False Expectations and False Assumptions
As part of the mission of FAIR, I have been able to talk with many
people, and I have read many of the stories of people who have
struggled with anti-Mormonism or even left the LDS Church.
What strikes me the most from these conversations is the underlying
assumptions that have led to their disbelief.
The first assumption that I have seen is the belief that only people
who sin are affected by anti-Mormonism, so they aren’t at risk.
While it is true that there are those who are not keeping the
commandments and are looking for an excuse to leave, I have seen
good, believing members infected with the seeds of doubt. Just as
seeds of faith can be planted–as described in Alma 32–so can one
plant and nourish seeds of doubt. Perhaps the thought “Let he who is

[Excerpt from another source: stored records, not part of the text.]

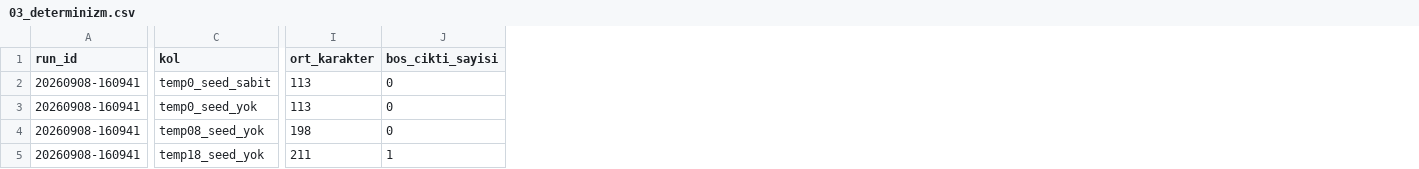
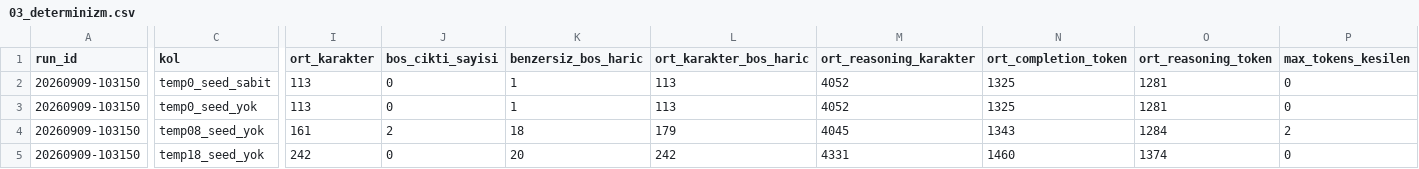
Before and after one commit to gunaycoskun/LlmMechanics, a CSV file: LlmMechanics/results/03_determinizm.csv, drawn as a sheet; only a part is shown, gaps mark what is left out; the diff covers the shown part only; the diff names each change by its address in the sheet, - before the commit and + after, or states it on an @@ line.

```diff
--- a/LlmMechanics/results/03_determinizm.csv
+++ b/LlmMechanics/results/03_determinizm.csv
+column K (benzersiz_bos_haric), rows 2-5: 1 | 1 | 18 | 20
+column L (ort_karakter_bos_haric), rows 2-5: 113 | 113 | 179 | 242
+column M (ort_reasoning_karakter), rows 2-5: 4052 | 4052 | 4045 | 4331
+column N (ort_completion_token), rows 2-5: 1325 | 1325 | 1343 | 1460
+column O (ort_reasoning_token), rows 2-5: 1281 | 1281 | 1284 | 1374
+column P (max_tokens_kesilen), rows 2-5: 0 | 0 | 2 | 0
-A2:A5 (run_id): 20260908-160941
+A2:A5 (run_id): 20260909-103150
-I4 (ort_karakter): 198
+I4 (ort_karakter): 161
-J4 (bos_cikti_sayisi): 0
+J4 (bos_cikti_sayisi): 2
-I5 (ort_karakter): 211
+I5 (ort_karakter): 242
-J5 (bos_cikti_sayisi): 1
+J5 (bos_cikti_sayisi): 0
```
Also changed, not shown: 1 edited cell elsewhere in this file, LlmMechanics/results/01_tokenization.csv, LlmMechanics/results/04_kv_cache.csv, 17 other files.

without sin cast the first stone” is applicable here. All of us are
sinners, so we need to work hard to repent and keep the Spirit with
us so that we can continue to discern truth from error.

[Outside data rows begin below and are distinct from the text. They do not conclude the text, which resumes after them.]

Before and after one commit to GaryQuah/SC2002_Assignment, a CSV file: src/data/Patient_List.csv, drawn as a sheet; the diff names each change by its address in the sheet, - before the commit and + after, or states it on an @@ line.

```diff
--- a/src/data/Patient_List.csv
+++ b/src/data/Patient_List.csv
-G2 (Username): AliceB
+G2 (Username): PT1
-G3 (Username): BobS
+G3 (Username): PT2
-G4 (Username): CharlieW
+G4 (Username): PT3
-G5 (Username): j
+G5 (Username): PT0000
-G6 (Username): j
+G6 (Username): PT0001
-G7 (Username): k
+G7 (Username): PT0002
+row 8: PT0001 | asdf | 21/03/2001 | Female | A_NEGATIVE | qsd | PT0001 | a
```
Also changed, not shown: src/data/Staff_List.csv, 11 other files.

Another assumption is that we as members of the Church know all that
there is to know about Church history. So if we hear something we
haven’t heard before, we assume it is false. Then if we discover
that there is a legitimate foundation for the claim, we sometimes
doubt what we have been taught in the Church.
The reality is that Church Sunday School class is not a history
class. It is a class that sometimes uses history to teach the
gospel. So there are things in Church history that are not discussed
in class since they don’t help teach the gospel. In that regard they
aren’t important to our salvation.
One example of this is the fact that there are multiple recitals of
the First Vision, with variations. There are people who have left
the Church because there is more than one account of Joseph Smith’s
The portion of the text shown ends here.